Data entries
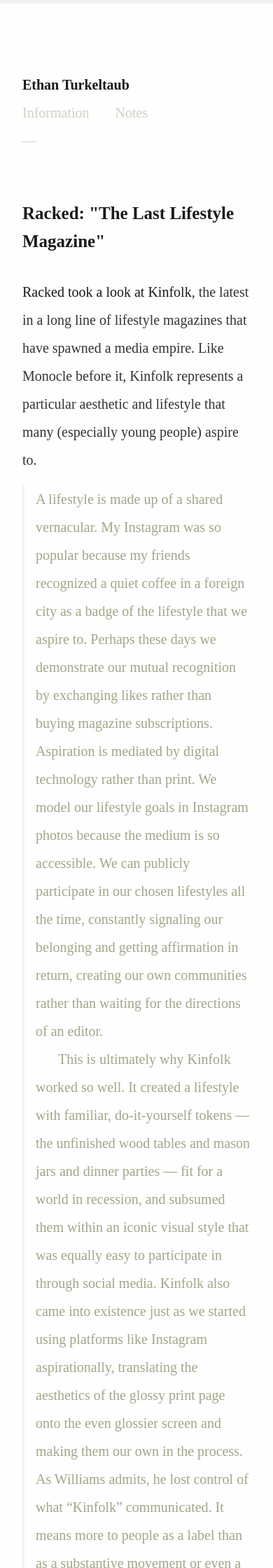
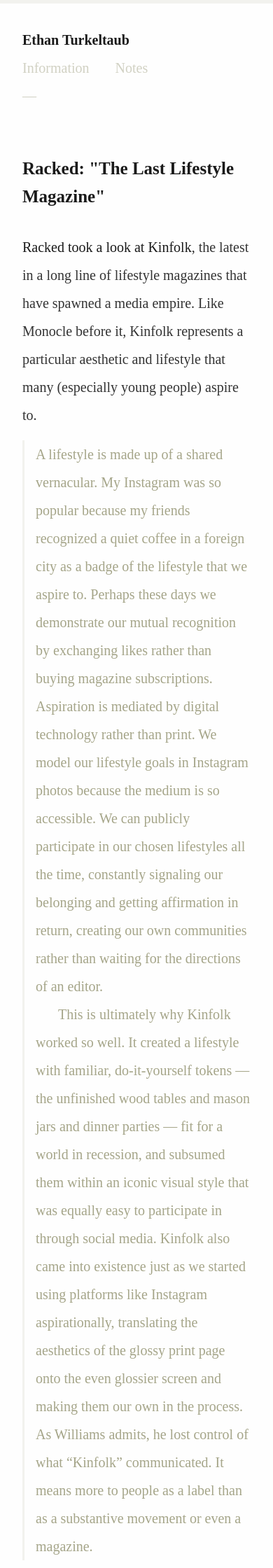
Before and after one commit to ethnt/ethnt.me, a Jekyll site: the page built from notes.markdown, in a window 390 px wide. Shown: the top 2240 px of the page at 70% size. Built offline with Jekyll 4.4.1, drawn with Linux system fonts in a browser that asks for light colours; some of the changed text lies outside the part shown.

Commit message:
fix mobile issues.

```diff
--- a/_layouts/default.html
+++ b/_layouts/default.html
@@ -19,14 +19,15 @@
     <script src="https://use.typekit.net/lux8yqy.js"></script>
     <script>try{Typekit.load({ async: true });}catch(e){}</script>
 
-    <!-- <link href="//static.cushionapp.com/availability.css" rel="stylesheet"> -->
-    <script src="//static.cushionapp.com/availability.js" data-user="c346024f-7edb-44f2-b574-dd5dd3dbb30e"></script>
+    {% if page.url == "/" %}
+      <script src="//static.cushionapp.com/availability.js" data-user="c346024f-7edb-44f2-b574-dd5dd3dbb30e"></script>
+    {% endif %}
   </head>
   <body>
     <div id="page">
       <header class="header" role="header">
         <span class="header__logo">
-          <a href="{{ site.url }}">{{ site.title }}</a>
+          <a href="/">{{ site.title }}</a>
         </span>
         <nav class="nav header__nav">
           <ul class="nav__list nav__list--right">
@@ -53,7 +54,7 @@
             {% endfor %}
           </ul>
         </nav>
-        <p class="footer__copyright">&copy; 2016 <a href="{{ site.url }}">{{ site.title }}</a>.</p>
+        <p class="footer__copyright">&copy; 2016 <a href="/">{{ site.title }}</a>.</p>
       </footer>
     </div>
     {% include analytics.html %}
--- a/_sass/_archives.sass
+++ b/_sass/_archives.sass
@@ -11,7 +11,7 @@
     +span(8 of 12)
 
     @media (max-width: $breakpoint)
-      +span(6 of 12)
+      +span(12 of 12)
 
     a
       background: none
@@ -24,7 +24,7 @@
     +span(last 4 of 12)
 
     @media (max-width: $breakpoint)
-      +span(last 6 of 12)
+      display: none
 
     color: $color-grey
     text-align: right
--- a/_sass/_header.sass
+++ b/_sass/_header.sass
@@ -3,6 +3,9 @@
 
   margin-bottom: rhythm(2)
   padding-top: rhythm(3)
+
+  @media (max-width: $breakpoint)
+    padding-top: rhythm(1)
 
   &:after
     color: $color-grey
--- a/_things/a-thing.markdown
+++ /dev/null
@@ -1,4 +0,0 @@
----
-title: a thing
-date: 2016-03-18 16:00:00 -04:00
----
```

[Description of the task]: What is needed is an exact copy of the entries above, with no images in it.

[Completed exercise]:
Before and after one commit to ethnt/ethnt.me, a Jekyll site: the page built from notes.markdown, in a window 390 px wide. Shown: the top 2240 px of the page at 70% size. Built offline with Jekyll 4.4.1, drawn with Linux system fonts in a browser that asks for light colours; some of the changed text lies outside the part shown.

Commit message:
fix mobile issues.

```diff
--- a/_layouts/default.html
+++ b/_layouts/default.html
@@ -19,14 +19,15 @@
     <script src="https://use.typekit.net/lux8yqy.js"></script>
     <script>try{Typekit.load({ async: true });}catch(e){}</script>
 
-    <!-- <link href="//static.cushionapp.com/availability.css" rel="stylesheet"> -->
-    <script src="//static.cushionapp.com/availability.js" data-user="c346024f-7edb-44f2-b574-dd5dd3dbb30e"></script>
+    {% if page.url == "/" %}
+      <script src="//static.cushionapp.com/availability.js" data-user="c346024f-7edb-44f2-b574-dd5dd3dbb30e"></script>
+    {% endif %}
   </head>
   <body>
     <div id="page">
       <header class="header" role="header">
         <span class="header__logo">
-          <a href="{{ site.url }}">{{ site.title }}</a>
+          <a href="/">{{ site.title }}</a>
         </span>
         <nav class="nav header__nav">
           <ul class="nav__list nav__list--right">
@@ -53,7 +54,7 @@
             {% endfor %}
           </ul>
         </nav>
-        <p class="footer__copyright">&copy; 2016 <a href="{{ site.url }}">{{ site.title }}</a>.</p>
+        <p class="footer__copyright">&copy; 2016 <a href="/">{{ site.title }}</a>.</p>
       </footer>
     </div>
     {% include analytics.html %}
--- a/_sass/_archives.sass
+++ b/_sass/_archives.sass
@@ -11,7 +11,7 @@
     +span(8 of 12)
 
     @media (max-width: $breakpoint)
-      +span(6 of 12)
+      +span(12 of 12)
 
     a
       background: none
@@ -24,7 +24,7 @@
     +span(last 4 of 12)
 
     @media (max-width: $breakpoint)
-      +span(last 6 of 12)
+      display: none
 
     color: $color-grey
     text-align: right
--- a/_sass/_header.sass
+++ b/_sass/_header.sass
@@ -3,6 +3,9 @@
 
   margin-bottom: rhythm(2)
   padding-top: rhythm(3)
+
+  @media (max-width: $breakpoint)
+    padding-top: rhythm(1)
 
   &:after
     color: $color-grey
--- a/_things/a-thing.markdown
+++ /dev/null
@@ -1,4 +0,0 @@
----
-title: a thing
-date: 2016-03-18 16:00:00 -04:00
----
```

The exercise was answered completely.